PROBLEM DETAILS: Identify and copy all lines of the material where the string "with" is found.

── GIVEN ENTRIES

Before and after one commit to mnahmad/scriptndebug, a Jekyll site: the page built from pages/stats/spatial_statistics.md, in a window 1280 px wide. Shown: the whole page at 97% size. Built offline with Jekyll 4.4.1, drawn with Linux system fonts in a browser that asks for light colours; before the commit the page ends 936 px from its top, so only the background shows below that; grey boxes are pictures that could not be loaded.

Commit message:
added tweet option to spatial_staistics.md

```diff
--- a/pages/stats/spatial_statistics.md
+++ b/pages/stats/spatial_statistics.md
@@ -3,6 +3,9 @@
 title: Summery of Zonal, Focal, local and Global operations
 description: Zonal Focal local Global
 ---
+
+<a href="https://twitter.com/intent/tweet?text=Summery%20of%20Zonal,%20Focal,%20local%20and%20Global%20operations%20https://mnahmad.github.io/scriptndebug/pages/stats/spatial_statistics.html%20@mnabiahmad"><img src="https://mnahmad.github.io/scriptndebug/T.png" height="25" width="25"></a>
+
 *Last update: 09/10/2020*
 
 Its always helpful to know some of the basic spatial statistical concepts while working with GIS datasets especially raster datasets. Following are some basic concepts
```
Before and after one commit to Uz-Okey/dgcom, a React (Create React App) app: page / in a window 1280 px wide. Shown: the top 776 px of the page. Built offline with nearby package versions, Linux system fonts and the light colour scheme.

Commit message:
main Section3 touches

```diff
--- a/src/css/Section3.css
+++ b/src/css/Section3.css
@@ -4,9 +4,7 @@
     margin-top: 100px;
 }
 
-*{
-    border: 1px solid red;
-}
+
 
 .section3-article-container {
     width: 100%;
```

────

PROBLEM SOLUTION:
Before and after one commit to mnahmad/scriptndebug, a Jekyll site: the page built from pages/stats/spatial_statistics.md, in a window 1280 px wide. Shown: the whole page at 97% size. Built offline with Jekyll 4.4.1, drawn with Linux system fonts in a browser that asks for light colours; before the commit the page ends 936 px from its top, so only the background shows below that; grey boxes are pictures that could not be loaded.
 Its always helpful to know some of the basic spatial statistical concepts while working with GIS datasets especially raster datasets. Following are some basic concepts
Before and after one commit to Uz-Okey/dgcom, a React (Create React App) app: page / in a window 1280 px wide. Shown: the top 776 px of the page. Built offline with nearby package versions, Linux system fonts and the light colour scheme.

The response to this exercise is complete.